START Supplied material

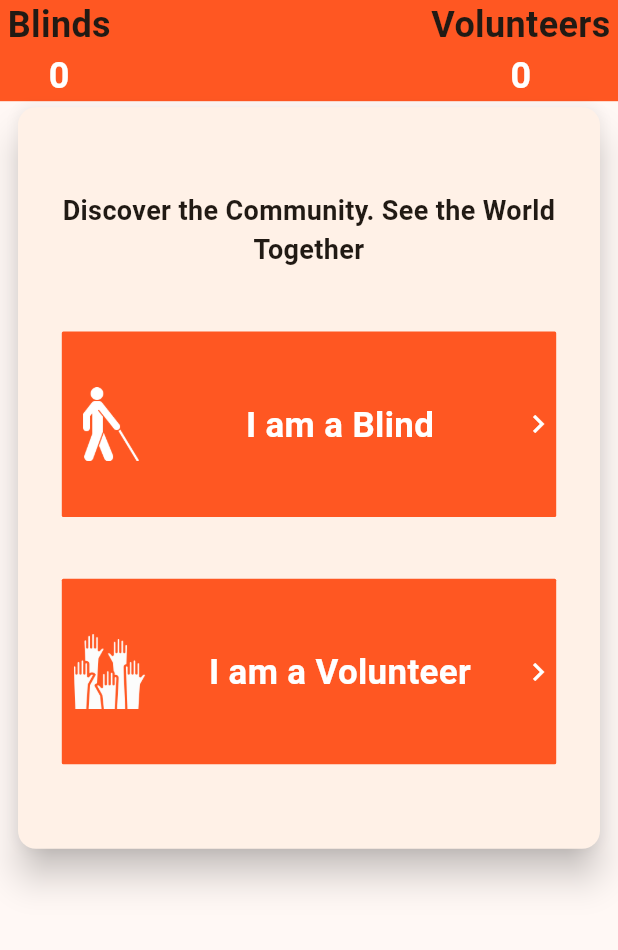
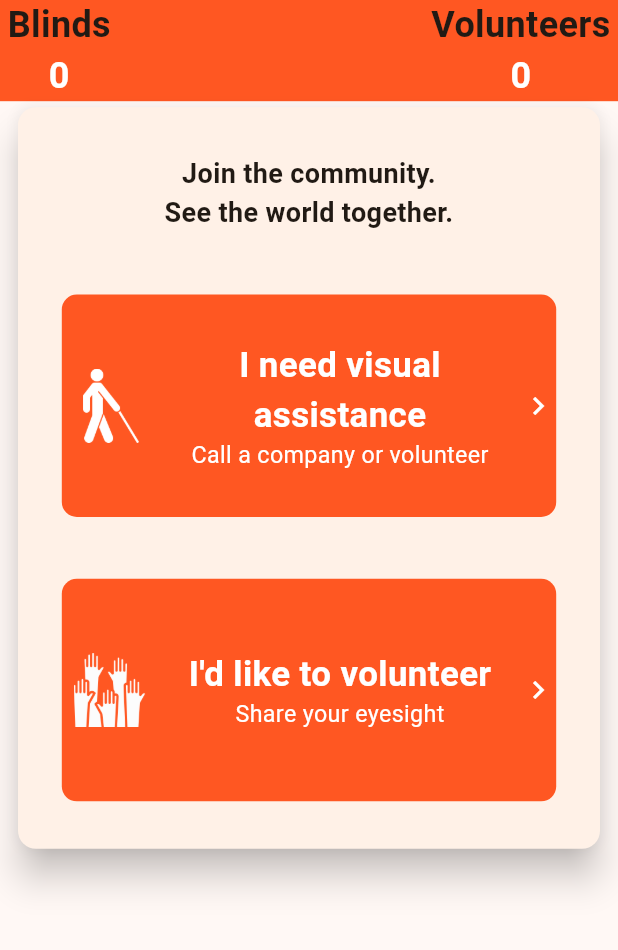
Before and after one commit to Hashir-Nadeem/blindcompanion, a Flutter app: the screen it shows after launch, on a phone screen of 412 x 824 dp, the part 248-1198 px from its top. Run offline on Flutter 3.47's test engine with Material 2 defaults, Android fonts, the phone set to English and light mode, and no system bars; drawn by our look-alikes of countup; our stand-ins replace camera, cloud_firestore, firebase_auth, firebase_core, flutter_tts, fluttertoast and 8 more; missing offline and left inert: google_mlkit_text_recognition, the_apple_sign_in, translator, zego_uikit_prebuilt_call; accounts and stored records are empty.

Commit message:
resolve issues and make changes, also change video call configuration with new account, previous is expire trial time which have no access

```diff
--- a/lib/Assets/texts.dart
+++ b/lib/Assets/texts.dart
@@ -44,9 +44,11 @@ class AppTexts extends Translations {
           'Self/Volunteer Help': 'Self/Volunteer Help',
           'Volunteer Help': 'Volunteer Help',
           'Discover the Community. See the World Together':
-              'Discover the Community. See the World Together',
-          'I am a Blind': 'I am a Blind',
-          'I am a Volunteer': 'I am a Volunteer',
+              'Join the community.\nSee the world together.',
+          'I am a Blind': 'I need visual assistance',
+          'I am a Volunteer': 'I\'d like to volunteer',
+          'Blind Desc': 'Call a company or volunteer',
+          'Volunteer Desc': 'Share your eyesight',
           'Companion': 'Companion',
           'Password': 'Password',
           'Forget Password?': 'Forget Password?',
@@ -132,9 +134,11 @@ class AppTexts extends Translations {
           'Self/Volunteer Help': 'خود/رضاکار مدد',
           'Volunteer Help': 'رضاکار مدد',
           'Discover the Community. See the World Together':
-              'کمیونٹی کی دریافت کریں۔ دنیا کو ساتھ دیکھیں',
+              'کمیونٹی میں شامل ہوں۔\nدنیا کو ایک ساتھ دیکھیں۔',
           'I am a Blind': 'میں نابینا ہوں',
           'I am a Volunteer': 'میں رضاکار ہوں',
+          'Blind Desc': 'کسی کمپنی یا رضاکار کو کال کریں۔',
+          'Volunteer Desc': 'اپنی بینائی شیئر کریں۔',
           'Companion': 'ساتھی',
           'Password': 'پاس ورڈ',
           'Forget Password?': 'پاس ورڈ بھول گئے؟',
--- a/lib/components/double_icontextButton.dart
+++ b/lib/components/double_icontextButton.dart
@@ -7,11 +7,13 @@ class MyDoubleIconTextButton extends StatelessWidget {
       required this.image,
       required this.color,
       required this.ontap,
-      this.textcolor = Colors.white});
+      this.textcolor = Colors.white,
+      this.desc = ""});
   final String image;
   final String text;
   final Color color;
   final Color textcolor;
+  final String desc;
   final void Function() ontap;
   @override
   Widget build(BuildContext context) {
@@ -30,10 +32,10 @@ class MyDoubleIconTextButton extends StatelessWidget {
             child: InkWell(
                 onTap: ontap,
                 child: Container(
-                  height: screenHeight * 0.15,
+                  height: screenHeight * 0.18,
                   width: screenSize.width * 0.8,
                   decoration: BoxDecoration(
-                      color: color, borderRadius: BorderRadius.circular(1.0)),
+                      color: color, borderRadius: BorderRadius.circular(10)),
                   child: Row(
                     children: [
                       Padding(
@@ -45,11 +47,27 @@ class MyDoubleIconTextButton extends StatelessWidget {
                         ),
                       ),
                       Expanded(
-                        child: Text(
-                          text,
-                          textAlign: TextAlign.center,
-                          maxLines: 2,
-                          style: textStyle,
+                        child: Column(
+                          crossAxisAlignment: CrossAxisAlignment.center,
+                          mainAxisAlignment: MainAxisAlignment.center,
+                          children: [
+                            Text(
+                              text,
+                              textAlign: TextAlign.center,
+                              maxLines: 2,
+                              style: textStyle,
+                            ),
+                            desc.isNotEmpty
+                                ? Text(
+                                    desc,
+                                    textAlign: TextAlign.center,
+                                    maxLines: 2,
+                                    style: textStyle.copyWith(
+                                        fontWeight: FontWeight.normal,
+                                        fontSize: constraints.maxWidth * 0.04),
+                                  )
+                                : Container(),
+                          ],
                         ),
                       ),
                       const Icon(
--- a/lib/screens/self_volunteerHelp.dart
+++ b/lib/screens/self_volunteerHelp.dart
@@ -193,6 +193,7 @@ class _MySelfVolunteerHelpState extends State<MySelfVolunteerHelp> {
                                           context, MyWelcomeScreen());
                                     }
                                   },
+                                  desc: 'Blind Desc'.tr,
                                 ),
                                 SizedBox(
                                   height: screenHeight * 0.05,
@@ -214,6 +215,7 @@ class _MySelfVolunteerHelpState extends State<MySelfVolunteerHelp> {
                                           context, MyWelcomeScreen());
                                     }
                                   },
+                                  desc: 'Volunteer Desc'.tr,
                                 )
                               ],
                             ),
--- a/lib/screens/videocalling.dart
+++ b/lib/screens/videocalling.dart
@@ -102,9 +102,9 @@ class _CallPageState extends State<CallPage> {
   Widget build(BuildContext context) {
     return SafeArea(
         child: ZegoUIKitPrebuiltCall(
-      appID: 646391929,
+      appID: 1773727381,
       appSign:
-          '4fc04bda50567666c3bee6a781cfe490c3ce7af9ac5f13da0decbf1900803e55',
+          '75f9e149d964ab25844e1858cb18065bc1c7251bdc5f72da8ae0b2e9cdcd786f',
       userID: localUserID,
       userName: "user_$localUserID",
       callID: widget.callID,
```
Also changed, not shown: 2 other files.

END Supplied material

Brief - Each entry above is to be written out exactly. The pictures stay out.

Answer to this task -
Before and after one commit to Hashir-Nadeem/blindcompanion, a Flutter app: the screen it shows after launch, on a phone screen of 412 x 824 dp, the part 248-1198 px from its top. Run offline on Flutter 3.47's test engine with Material 2 defaults, Android fonts, the phone set to English and light mode, and no system bars; drawn by our look-alikes of countup; our stand-ins replace camera, cloud_firestore, firebase_auth, firebase_core, flutter_tts, fluttertoast and 8 more; missing offline and left inert: google_mlkit_text_recognition, the_apple_sign_in, translator, zego_uikit_prebuilt_call; accounts and stored records are empty.

Commit message:
resolve issues and make changes, also change video call configuration with new account, previous is expire trial time which have no access

```diff
--- a/lib/Assets/texts.dart
+++ b/lib/Assets/texts.dart
@@ -44,9 +44,11 @@ class AppTexts extends Translations {
           'Self/Volunteer Help': 'Self/Volunteer Help',
           'Volunteer Help': 'Volunteer Help',
           'Discover the Community. See the World Together':
-              'Discover the Community. See the World Together',
-          'I am a Blind': 'I am a Blind',
-          'I am a Volunteer': 'I am a Volunteer',
+              'Join the community.\nSee the world together.',
+          'I am a Blind': 'I need visual assistance',
+          'I am a Volunteer': 'I\'d like to volunteer',
+          'Blind Desc': 'Call a company or volunteer',
+          'Volunteer Desc': 'Share your eyesight',
           'Companion': 'Companion',
           'Password': 'Password',
           'Forget Password?': 'Forget Password?',
@@ -132,9 +134,11 @@ class AppTexts extends Translations {
           'Self/Volunteer Help': 'خود/رضاکار مدد',
           'Volunteer Help': 'رضاکار مدد',
           'Discover the Community. See the World Together':
-              'کمیونٹی کی دریافت کریں۔ دنیا کو ساتھ دیکھیں',
+              'کمیونٹی میں شامل ہوں۔\nدنیا کو ایک ساتھ دیکھیں۔',
           'I am a Blind': 'میں نابینا ہوں',
           'I am a Volunteer': 'میں رضاکار ہوں',
+          'Blind Desc': 'کسی کمپنی یا رضاکار کو کال کریں۔',
+          'Volunteer Desc': 'اپنی بینائی شیئر کریں۔',
           'Companion': 'ساتھی',
           'Password': 'پاس ورڈ',
           'Forget Password?': 'پاس ورڈ بھول گئے؟',
--- a/lib/components/double_icontextButton.dart
+++ b/lib/components/double_icontextButton.dart
@@ -7,11 +7,13 @@ class MyDoubleIconTextButton extends StatelessWidget {
       required this.image,
       required this.color,
       required this.ontap,
-      this.textcolor = Colors.white});
+      this.textcolor = Colors.white,
+      this.desc = ""});
   final String image;
   final String text;
   final Color color;
   final Color textcolor;
+  final String desc;
   final void Function() ontap;
   @override
   Widget build(BuildContext context) {
@@ -30,10 +32,10 @@ class MyDoubleIconTextButton extends StatelessWidget {
             child: InkWell(
                 onTap: ontap,
                 child: Container(
-                  height: screenHeight * 0.15,
+                  height: screenHeight * 0.18,
                   width: screenSize.width * 0.8,
                   decoration: BoxDecoration(
-                      color: color, borderRadius: BorderRadius.circular(1.0)),
+                      color: color, borderRadius: BorderRadius.circular(10)),
                   child: Row(
                     children: [
                       Padding(
@@ -45,11 +47,27 @@ class MyDoubleIconTextButton extends StatelessWidget {
                         ),
                       ),
                       Expanded(
-                        child: Text(
-                          text,
-                          textAlign: TextAlign.center,
-                          maxLines: 2,
-                          style: textStyle,
+                        child: Column(
+                          crossAxisAlignment: CrossAxisAlignment.center,
+                          mainAxisAlignment: MainAxisAlignment.center,
+                          children: [
+                            Text(
+                              text,
+                              textAlign: TextAlign.center,
+                              maxLines: 2,
+                              style: textStyle,
+                            ),
+                            desc.isNotEmpty
+                                ? Text(
+                                    desc,
+                                    textAlign: TextAlign.center,
+                                    maxLines: 2,
+                                    style: textStyle.copyWith(
+                                        fontWeight: FontWeight.normal,
+                                        fontSize: constraints.maxWidth * 0.04),
+                                  )
+                                : Container(),
+                          ],
                         ),
                       ),
                       const Icon(
--- a/lib/screens/self_volunteerHelp.dart
+++ b/lib/screens/self_volunteerHelp.dart
@@ -193,6 +193,7 @@ class _MySelfVolunteerHelpState extends State<MySelfVolunteerHelp> {
                                           context, MyWelcomeScreen());
                                     }
                                   },
+                                  desc: 'Blind Desc'.tr,
                                 ),
                                 SizedBox(
                                   height: screenHeight * 0.05,
@@ -214,6 +215,7 @@ class _MySelfVolunteerHelpState extends State<MySelfVolunteerHelp> {
                                           context, MyWelcomeScreen());
                                     }
                                   },
+                                  desc: 'Volunteer Desc'.tr,
                                 )
                               ],
                             ),
--- a/lib/screens/videocalling.dart
+++ b/lib/screens/videocalling.dart
@@ -102,9 +102,9 @@ class _CallPageState extends State<CallPage> {
   Widget build(BuildContext context) {
     return SafeArea(
         child: ZegoUIKitPrebuiltCall(
-      appID: 646391929,
+      appID: 1773727381,
       appSign:
-          '4fc04bda50567666c3bee6a781cfe490c3ce7af9ac5f13da0decbf1900803e55',
+          '75f9e149d964ab25844e1858cb18065bc1c7251bdc5f72da8ae0b2e9cdcd786f',
       userID: localUserID,
       userName: "user_$localUserID",
       callID: widget.callID,
```
Also changed, not shown: 2 other files.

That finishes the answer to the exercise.